In other words, according to this “other” side of TIC, beginning December 2020 an outright reduction (and remember, non-linear terms, any lack of increase is a contraction) in dollar claims which is a pretty good proxy for eurodollar condition overall; particularly when we see both Japan and the Caribbean take a step back at the same time.

Something negative struck the eurodollar’s world way back at the end of last year.

Immediately following this initial December initial setback, China’s shows up all over January. CNY, the PBOC, as well as even more parts of TIC. Even the US$ exchange value, which, as we know even if not reported in the media, a rising dollar is always consistent with tight money (just like low bond yields).
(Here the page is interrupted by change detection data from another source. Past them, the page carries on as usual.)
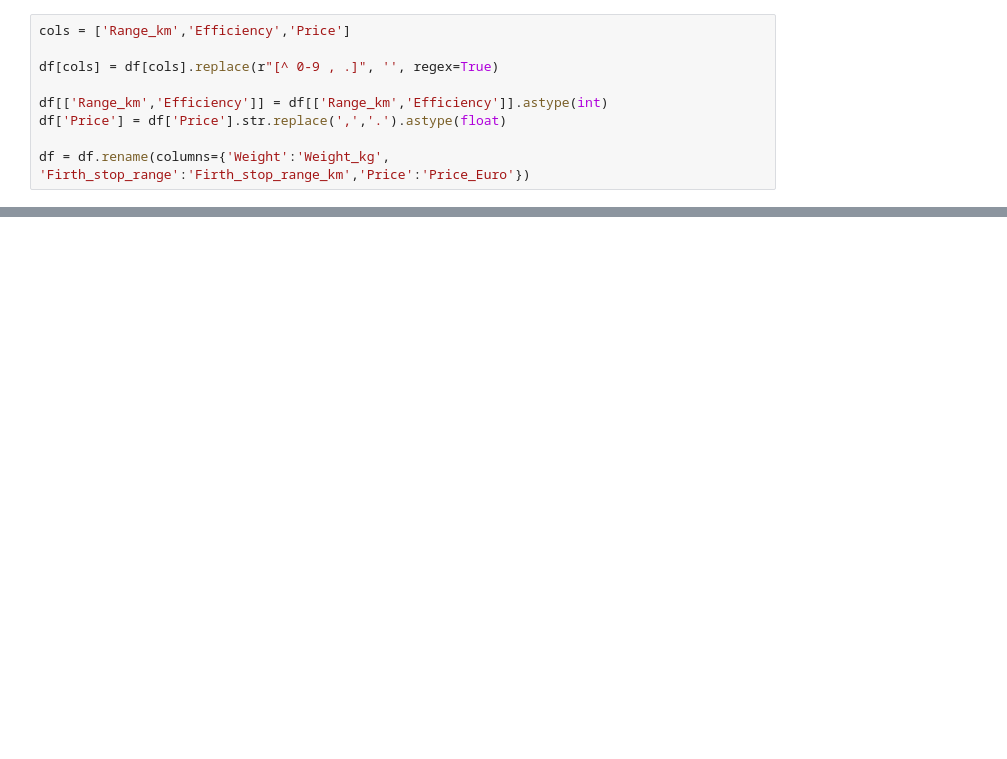
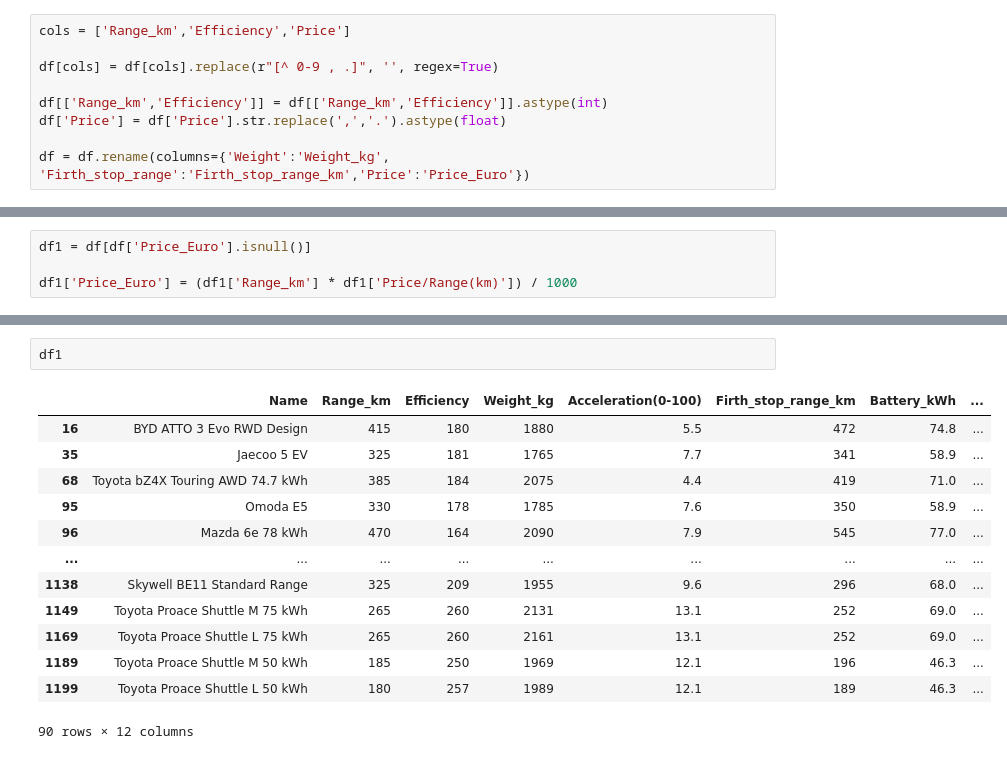
Before and after one commit to bunyod123/Modular_Programming_Projects, a Jupyter notebook: finalProject/notebooks/data_cheking.ipynb, the cells around one changed output, grey strips where cells are left out. Cells and saved outputs as stored; diff of their text form; blank space fills up the shorter version.

```diff
--- a/finalProject/notebooks/data_cheking.ipynb
+++ b/finalProject/notebooks/data_cheking.ipynb
@@ -21,0 +53,4 @@ df = df.rename(columns={'Weight':'Weight_kg', 'Firth_stop_range':'Firth_stop_ran
+# %%
+df1 = df[df['Price_Euro'].isnull()]
+
+df1['Price_Euro'] = (df1['Range_km'] * df1['Price/Range(km)']) / 1000
@@ -22,3 +60,19 @@ df = df.rename(columns={'Weight':'Weight_kg', 'Firth_stop_range':'Firth_stop_ran
+# %%
+df1
+# %% [output]
+|  | Name | Range_km | Efficiency | Weight_kg | Acceleration(0-100) | Firth_stop_range_km | Battery_kWh | ... |
+| 16 | BYD ATTO 3 Evo RWD Design | 415 | 180 | 1880 | 5.5 | 472 | 74.8 | ... |
+| 35 | Jaecoo 5 EV | 325 | 181 | 1765 | 7.7 | 341 | 58.9 | ... |
+| 68 | Toyota bZ4X Touring AWD 74.7 kWh | 385 | 184 | 2075 | 4.4 | 419 | 71.0 | ... |
+| 95 | Omoda E5 | 330 | 178 | 1785 | 7.6 | 350 | 58.9 | ... |
+| 96 | Mazda 6e 78 kWh | 470 | 164 | 2090 | 7.9 | 545 | 77.0 | ... |
+| ... | ... | ... | ... | ... | ... | ... | ... | ... |
+| 1138 | Skywell BE11 Standard Range | 325 | 209 | 1955 | 9.6 | 296 | 68.0 | ... |
+| 1149 | Toyota Proace Shuttle M 75 kWh | 265 | 260 | 2131 | 13.1 | 252 | 69.0 | ... |
+| 1169 | Toyota Proace Shuttle L 75 kWh | 265 | 260 | 2161 | 13.1 | 252 | 69.0 | ... |
+| 1189 | Toyota Proace Shuttle M 50 kWh | 185 | 250 | 1969 | 12.1 | 196 | 46.3 | ... |
+| 1199 | Toyota Proace Shuttle L 50 kWh | 180 | 257 | 1989 | 12.1 | 189 | 46.3 | ... |
+90 rows × 12 columns
 # %%
 df.head()
 # %% [output]
```
Also changed, not shown: parts of 12 cells of this notebook, 4 other files.
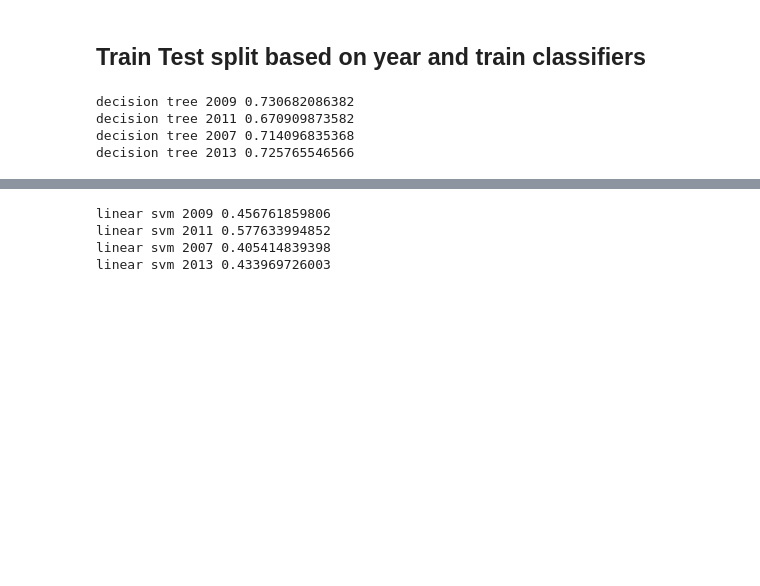
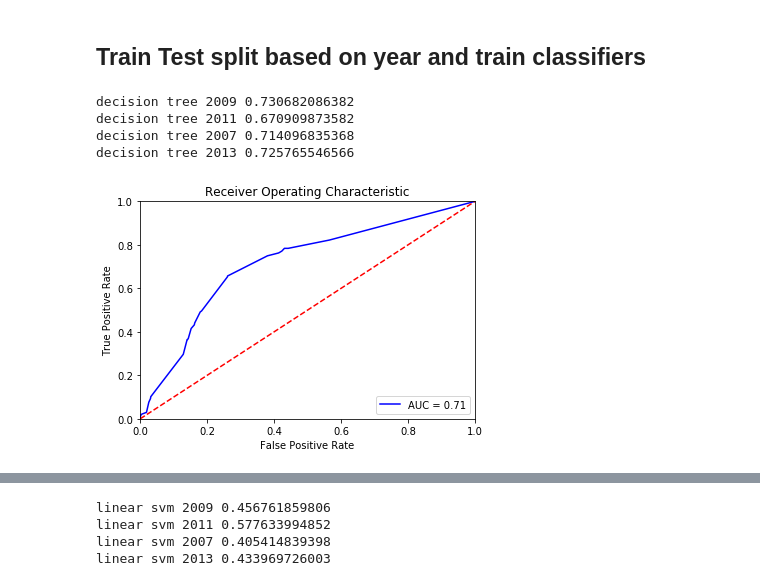
Before and after one commit to yupei1990/EECS571_Project_Kaggle_West_Nile_Virus, a Jupyter notebook: scripts/west_nile_virus.ipynb, the cells around one changed output, grey strips where cells are left out. Saved outputs shown, nothing was run; the diff lists cells and outputs as text; code cells hidden in the pictures; blank space fills up the shorter version.

```diff
--- a/scripts/west_nile_virus.ipynb
+++ b/scripts/west_nile_virus.ipynb
@@ -92,4 +92,18 @@ decision tree 2009 0.730682086382
 decision tree 2011 0.670909873582
 decision tree 2007 0.714096835368
 decision tree 2013 0.725765546566
+# %%
+fpr, tpr, threshold = roc_curve(dt_preds['2007'][0], dt_preds['2007'][1])
+
+plt.title('Receiver Operating Characteristic')
+plt.plot(fpr, tpr, 'b', label = 'AUC = %0.2f' % dt_preds['2007'][2])
+plt.legend(loc = 'lower right')
+plt.plot([0, 1], [0, 1],'r--')
+plt.xlim([0, 1])
+plt.ylim([0, 1])
+plt.ylabel('True Positive Rate')
+plt.xlabel('False Positive Rate')
+plt.show()
+# %% [output]
+[figure, added]
 # %%
```
Also changed, not shown: parts of 9 cells of this notebook, 3 other files.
In still other TIC pieces, we see foreigners buying fewer UST’s and outright selling (net) in a few recent months (net buying was down big in September). Perhaps even more importantly, tying this all back to FOI’s, foreign officials have been “selling” their UST’s again in significantly larger quantities; a surefire signal for eurodollar tightness that’s been building bigger (not back better) since around May (there’s that month again).

The second TIC chart I showed up toward the beginning is why I put “selling” in quotation marks. Because of the complexities of this real-world eurodollar system, and how 1930’s era TIC (even if updated many times over the years, the worldview behind the data collection is still similarly primitive) isn’t truly suited to describe it, errors are common in the process and processing.

How much of “selling” might just be the other side of the securities operations showing up in the “red” data, or which doesn’t show up at all because of truly securities lending security-for-security (collateral transformation) specifically excluded from TIC?

These are questions badly in need of answers someday.

Regardless of whether we ever get them from the Treasury, what we do know with increasing confidence is radiating brightly from these unusually unambiguous correlations up and down the TIC data. Throw in global bond yields and the “unexpectedly” rising dollar, as well as each’s timing, and what you find for 2021 is decidedly deflationary potential if not already significantly tight money conditions working on just that.

Forget the CPI’s, those are obviously not about actual inflation (supply bottlenecks). If anything, what they represent (gasoline) is just another negative to make all this potentially worse.

While impossible to pin down the specifics and the exact details, there’s enough here to describe enough of the broad strokes which adds up to a stunning amount of very straightforward evidence. Consistent. Coherent. Corroborated.

Inflation never had a chance. This whole year has been going the wrong way, though how would anyone have known better? Even TIC itself adds to the confusion, not the least of which for being so outdated – though only indecipherable if you’re stuck like it is in that anachronistic worldview.

“Growth scare” indeed.